## Directions
Please repeat only the lines below starting at the line that holds "提交 --> 待担保确认 : status=pending_guarantor" and ending at the line that holds "One commit to gobbledyglomp/jibe", exactly, with both of those lines included and every picture omitted.

:: Provided data ::

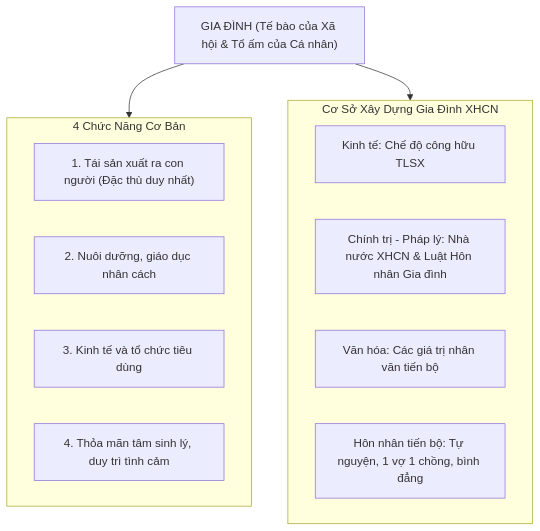
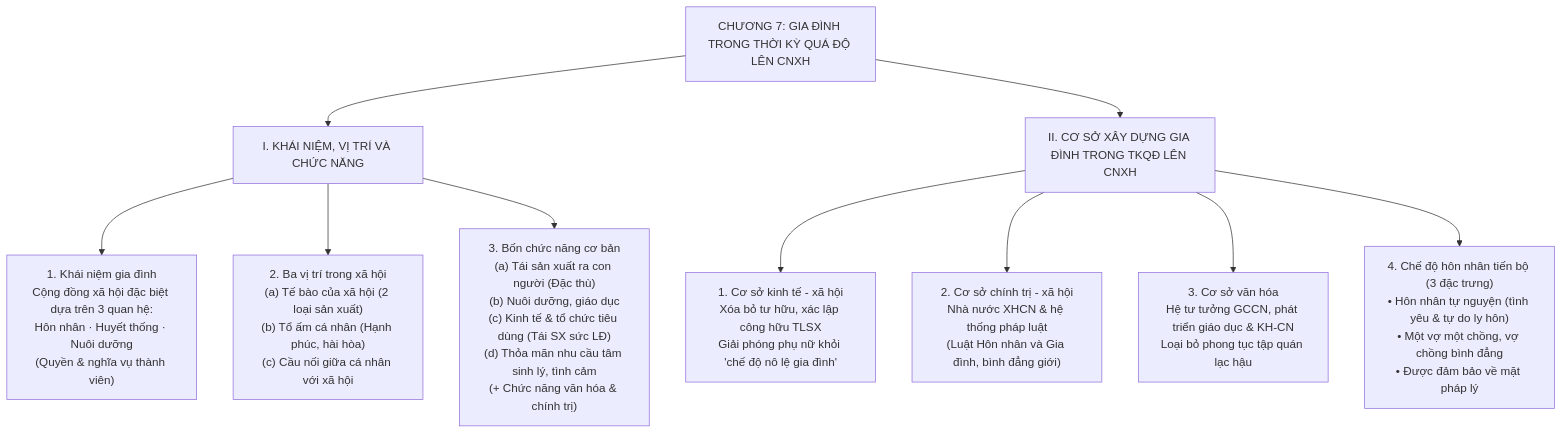
One commit to TyT712/Ky_1_26_27 changed the first of 2 diagrams in docs/data/cnxhkh/chuong_7_theory.md. Above: the diagram before and after it, drawn with Mermaid. The commit also changed other lines of this file and 25 other files, not shown here.

````diff
--- a/docs/data/cnxhkh/chuong_7_theory.md
+++ b/docs/data/cnxhkh/chuong_7_theory.md
@@ -4,20 +13,14 @@
 ```mermaid
-graph TD
-    A["GIA ĐÌNH (Tế bào của Xã hội & Tổ ấm của Cá nhân)"]
-    
-    subgraph BonChucNang ["4 Chức Năng Cơ Bản"]
-        B["1. Tái sản xuất ra con người (Đặc thù duy nhất)"]
-        C["2. Nuôi dưỡng, giáo dục nhân cách"]
-        D["3. Kinh tế và tổ chức tiêu dùng"]
-        E["4. Thỏa mãn tâm sinh lý, duy trì tình cảm"]
-    end
-    A --> BonChucNang
+flowchart TD
+    GD["CHƯƠNG 7: GIA ĐÌNH TRONG THỜI KỲ QUÁ ĐỘ LÊN CNXH"] --> M1["I. KHÁI NIỆM, VỊ TRÍ VÀ CHỨC NĂNG"]
+    GD --> M2["II. CƠ SỞ XÂY DỰNG GIA ĐÌNH TRONG TKQĐ LÊN CNXH"]
 
-    subgraph CoSoXayDung ["Cơ Sở Xây Dựng Gia Đình XHCN"]
-        F["Kinh tế: Chế độ công hữu TLSX"]
-        G["Chính trị - Pháp lý: Nhà nước XHCN & Luật Hôn nhân Gia đình"]
-        H["Văn hóa: Các giá trị nhân văn tiến bộ"]
-        I["Hôn nhân tiến bộ: Tự nguyện, 1 vợ 1 chồng, bình đẳng"]
-    end
-    A --> CoSoXayDung
+    M1 --> KN["1. Khái niệm gia đình<br>Cộng đồng xã hội đặc biệt dựa trên 3 quan hệ:<br>Hôn nhân · Huyết thống · Nuôi dưỡng<br>(Quyền & nghĩa vụ thành viên)"]
+    M1 --> VT["2. Ba vị trí trong xã hội<br>(a) Tế bào của xã hội (2 loại sản xuất)<br>(b) Tổ ấm cá nhân (Hạnh phúc, hài hòa)<br>(c) Cầu nối giữa cá nhân với xã hội"]
+    M1 --> CN["3. Bốn chức năng cơ bản<br>(a) Tái sản xuất ra con người (Đặc thù)<br>(b) Nuôi dưỡng, giáo dục<br>(c) Kinh tế & tổ chức tiêu dùng (Tái SX sức LĐ)<br>(d) Thỏa mãn nhu cầu tâm sinh lý, tình cảm<br>(+ Chức năng văn hóa & chính trị)"]
+
+    M2 --> CS1["1. Cơ sở kinh tế - xã hội<br>Xóa bỏ tư hữu, xác lập công hữu TLSX<br>Giải phóng phụ nữ khỏi 'chế độ nô lệ gia đình'"]
+    M2 --> CS2["2. Cơ sở chính trị - xã hội<br>Nhà nước XHCN & hệ thống pháp luật<br>(Luật Hôn nhân và Gia đình, bình đẳng giới)"]
+    M2 --> CS3["3. Cơ sở văn hóa<br>Hệ tư tưởng GCCN, phát triển giáo dục & KH-CN<br>Loại bỏ phong tục tập quán lạc hậu"]
+    M2 --> CS4["4. Chế độ hôn nhân tiến bộ (3 đặc trưng)<br>• Hôn nhân tự nguyện (tình yêu & tự do ly hôn)<br>• Một vợ một chồng, vợ chồng bình đẳng<br>• Được đảm bảo về mặt pháp lý"]
 ```
````
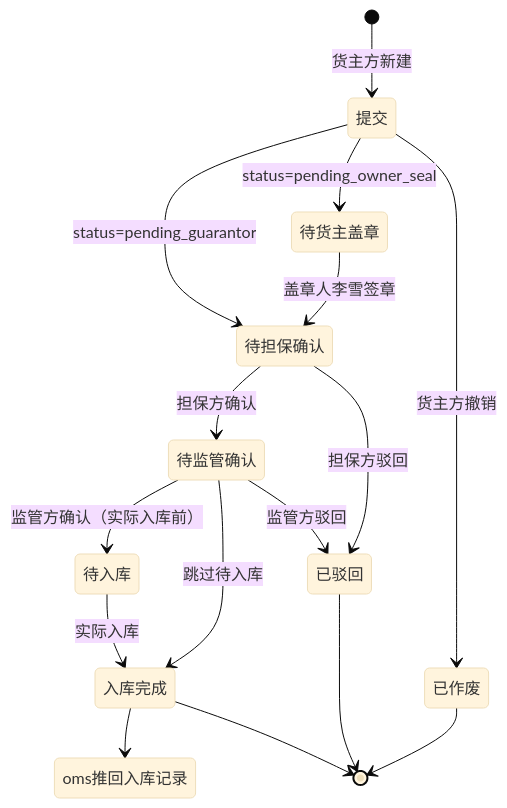
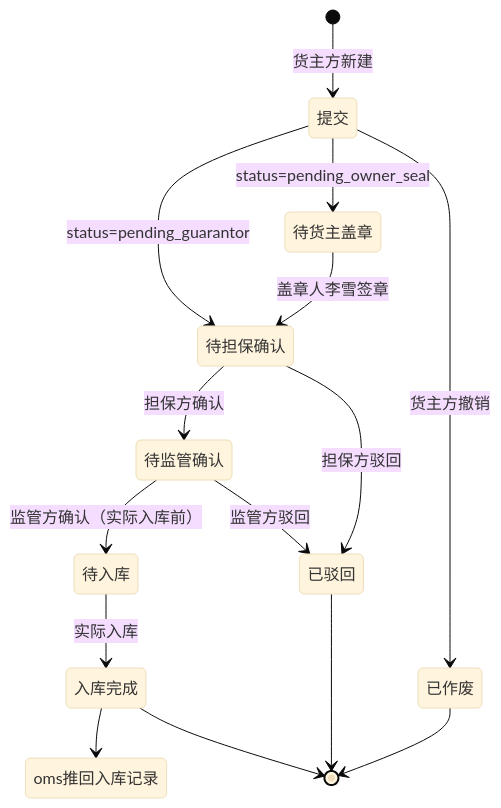
The diagram in docs/大河智链PRD汇总/入库申请7_13-设计文档.md (Ummyue/dhzl-supply-chain), drawn with Mermaid (base theme) before and after one commit. The commit also changed other lines of this file and 10 other files, not shown here.

````diff
--- a/docs/大河智链PRD汇总/入库申请7_13-设计文档.md
+++ b/docs/大河智链PRD汇总/入库申请7_13-设计文档.md
@@ -14,18 +14,18 @@
 ```mermaid
 stateDiagram-v2
     [*] --> 提交 : 货主方新建
     提交 --> 待货主盖章 : status=pending_owner_seal
     提交 --> 待担保确认 : status=pending_guarantor
     待货主盖章 --> 待担保确认 : 盖章人李雪签章
     待担保确认 --> 待监管确认 : 担保方确认
     待监管确认 --> 待入库 : 监管方确认（实际入库前）
     待入库 --> 入库完成 : 实际入库
-    待监管确认 --> 入库完成 : 跳过待入库
+
     入库完成 --> oms推回入库记录
     待监管确认 --> 已驳回 : 监管方驳回
     待担保确认 --> 已驳回 : 担保方驳回
     提交 --> 已作废 : 货主方撤销
     入库完成 --> [*]
     已驳回 --> [*]
     已作废 --> [*]
 ```
````
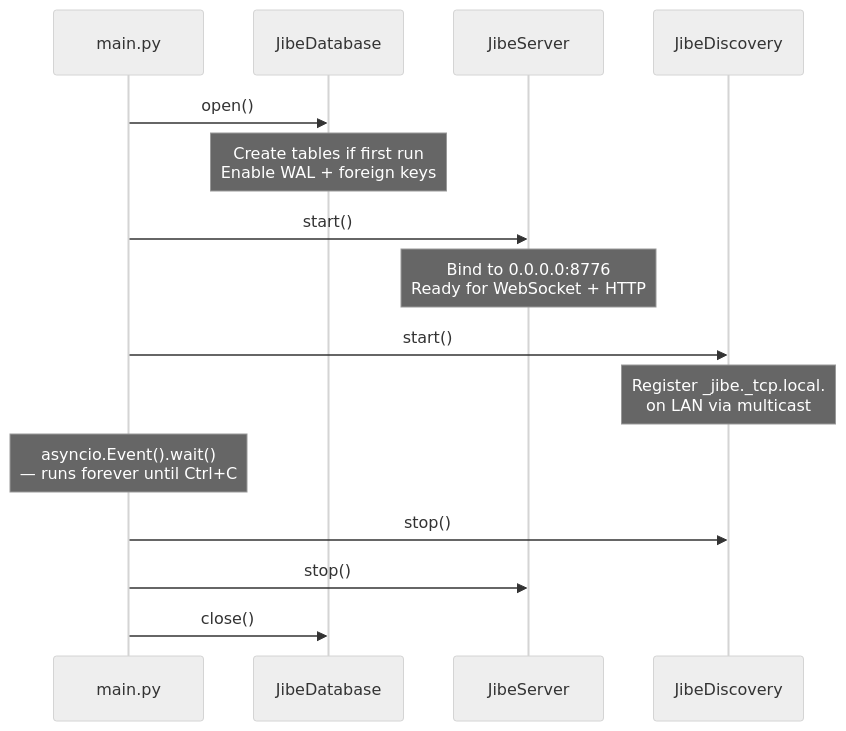
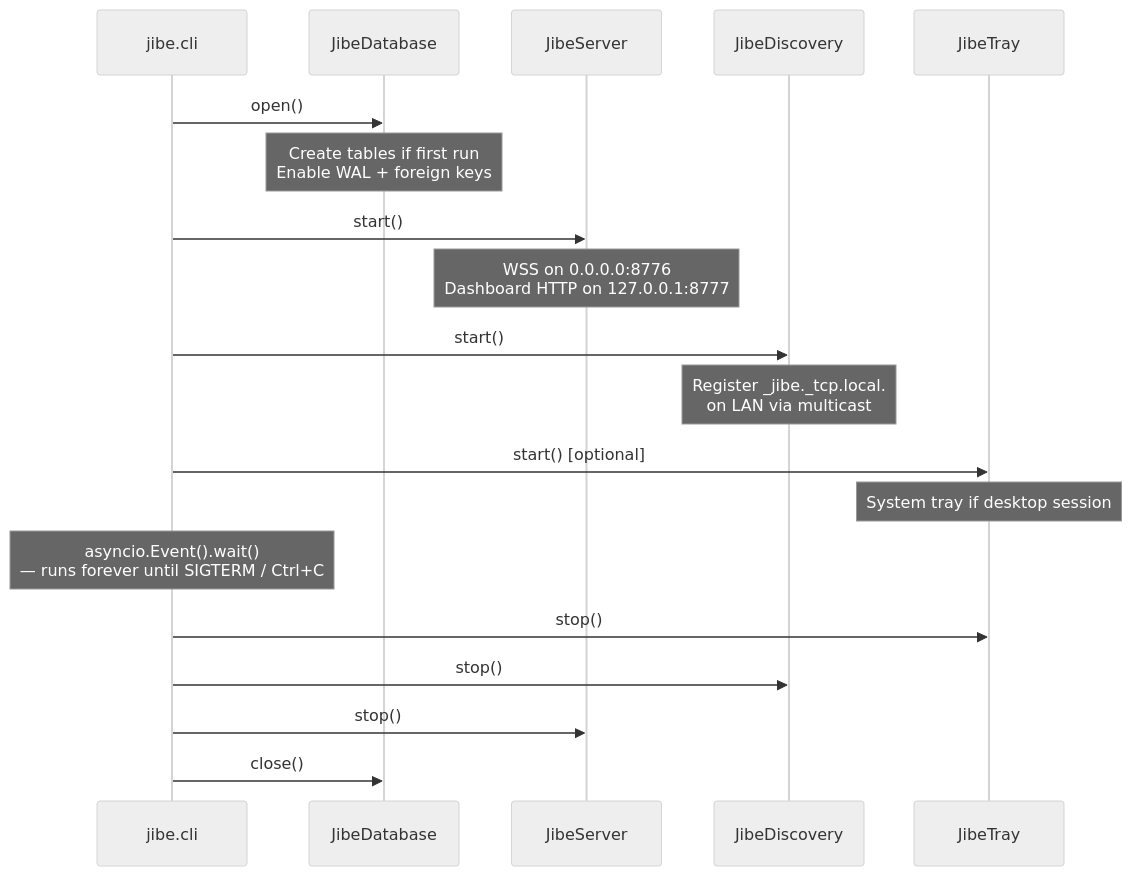
One commit to gobbledyglomp/jibe changed the second of 2 diagrams in docs/architecture.md. Above: the diagram before and after it, drawn with Mermaid (neutral theme). The commit also changed other lines of this file, not shown here.

Commit message:
docs(architecture): update module map and diagrams for current structure

````diff
--- a/docs/architecture.md
+++ b/docs/architecture.md
@@ -65,22 +84,27 @@
 ```mermaid
 sequenceDiagram
-    participant main.py
+    participant cli as jibe.cli
     participant DB as JibeDatabase
     participant Server as JibeServer
     participant Disc as JibeDiscovery
+    participant Tray as JibeTray
 
-    main.py->>DB: open()
+    cli->>DB: open()
     Note over DB: Create tables if first run<br/>Enable WAL + foreign keys
 
-    main.py->>Server: start()
-    Note over Server: Bind to 0.0.0.0:8776<br/>Ready for WebSocket + HTTP
+    cli->>Server: start()
+    Note over Server: WSS on 0.0.0.0:8776<br/>Dashboard HTTP on 127.0.0.1:8777
 
-    main.py->>Disc: start()
+    cli->>Disc: start()
     Note over Disc: Register _jibe._tcp.local.<br/>on LAN via multicast
 
-    Note over main.py: asyncio.Event().wait()<br/>— runs forever until Ctrl+C
+    cli->>Tray: start() [optional]
+    Note over Tray: System tray if desktop session
 
-    main.py->>Disc: stop()
-    main.py->>Server: stop()
-    main.py->>DB: close()
+    Note over cli: asyncio.Event().wait()<br/>— runs forever until SIGTERM / Ctrl+C
+
+    cli->>Tray: stop()
+    cli->>Disc: stop()
+    cli->>Server: stop()
+    cli->>DB: close()
 ```
````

:::

## Task response
     提交 --> 待担保确认 : status=pending_guarantor
     待货主盖章 --> 待担保确认 : 盖章人李雪签章
     待担保确认 --> 待监管确认 : 担保方确认
     待监管确认 --> 待入库 : 监管方确认（实际入库前）
     待入库 --> 入库完成 : 实际入库
-    待监管确认 --> 入库完成 : 跳过待入库
+
     入库完成 --> oms推回入库记录
     待监管确认 --> 已驳回 : 监管方驳回
     待担保确认 --> 已驳回 : 担保方驳回
     提交 --> 已作废 : 货主方撤销
     入库完成 --> [*]
     已驳回 --> [*]
     已作废 --> [*]
 ```
````
One commit to gobbledyglomp/jibe changed the second of 2 diagrams in docs/architecture.md. Above: the diagram before and after it, drawn with Mermaid (neutral theme). The commit also changed other lines of this file, not shown here.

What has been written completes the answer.